Three Great Holiday Leadership Habits to Adopt
I confess that this “holiday advice” is actually great advice year-round. But it is especially true for the end-of-year Holiday Season, when good cheer is abundant, and people relax a bit. This more relaxed environment is a great time to test more engaging relationship-building habits with co-workers, whether subordinates, peers or bosses.
To keep the challenge manageable, here are three specific behavior sets you can work on over the next two weeks. Use this practice to set yourself up to make even more progress when you inject these new habits into your interpersonal dealings in January.
1. Find successes to celebrate.
Everyone is mentally wrapping up the year in December. Even if your company is on a different fiscal calendar, the turning of the calendar from one year to the next creates a natural break that motivates us to take stock and restart with fresh energy in January.
Leverage this opening to find successes to celebrate together. Even if your group had a tough year, you worked together to accomplish a number of goals, you created value, you delivered services. Pick those wins out and give them plenty of attention!
2. Leave plenty of time for celebration.
People are naturally ready to celebrate during the Holidays. Focus the celebrations on the successes you have identified, personally as a co-worker, and as a team. Individual could have made great strides in gaining new technical skills, some may have earned promotions. Others may have learned how to work with others better, and are contributing at a higher level than 12 months ago. Recognize all of this!
3. Monitor and enforce time off rules.
We have covered this topic many times in the past. Your people and you need to take all the time off coming to you. Rested, recharged people make better employees. They work smarter, making fewer errors in judgment and execution. They are more engaged and creative. Grab that competitive advantage by enforcing time-off rules. During the balance of December, make a point of pushing people out the door on time, give them half-days for personal errands, and check their vacation balances to see if there are days you can recommend they take. And you must model balanced behavior. People feel better leaving early if you do it occasionally, too.
Treat yourself well, too. If you keep staying late every day in December, so will those trying to impress you.
- Don’t stay so late.
- Watch carefully to make sure people do take the time off you agreed they could take.
- Ask them how they spent their time.
- Be genuinely interested in what they did.
- Share what you did with your time off in response. Make it a real conversation!

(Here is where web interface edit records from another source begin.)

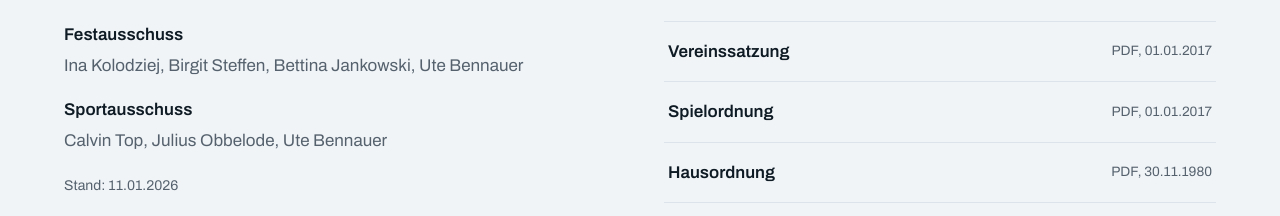
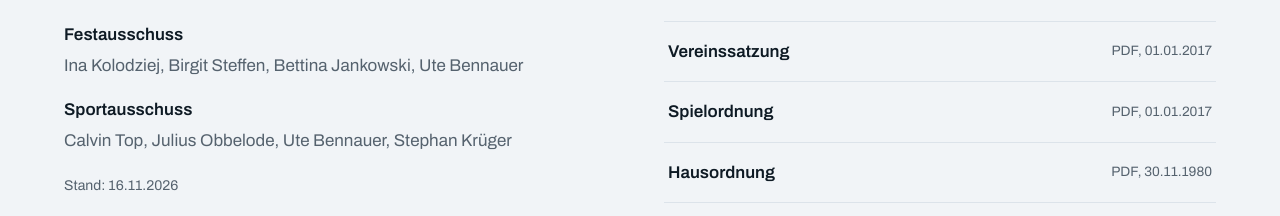
Before and after one commit to einzelfall1904/TGG-websitetest, a website: page verein.html in a window 1280 px wide. Shown: the part 1963-2179 px from the top of the page. Drawn offline with Linux system fonts and the light colour scheme.

Commit message:
Verein: Sportausschuss um Stephan Krüger ergänzt
Co-Authored-By: Claude Opus 5.5 <noreply@anthropic.com>

```diff
--- a/verein.html
+++ b/verein.html
@@ -114,9 +114,9 @@
               <dt>Festausschuss</dt>
               <dd>Ina Kolodziej, Birgit Steffen, Bettina Jankowski, Ute Bennauer</dd>
               <dt>Sportausschuss</dt>
-              <dd>Calvin Top, Julius Obbelode, Ute Bennauer</dd>
+              <dd>Calvin Top, Julius Obbelode, Ute Bennauer, Stephan Krüger</dd>
             </dl>
-            <p class="stamp">Stand: 11.01.2026</p>
+            <p class="stamp">Stand: 16.11.2026</p>
           </div>
           <div>
             <h2>Satzungen und Ordnungen</h2>
```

In conclusion, let me repeat the introduction. These leadership behavior sets are great year-round engagement and productivity builders. Practicing them in December, when your people are more open to such shifts in leadership habits, is a great time to see how well they work, and learn lessons to help you build on these new habits in 2018.
Are you ready to give these ideas a shot? Call Brooke or Dave for ideas about how best to start, and have them talk you into it!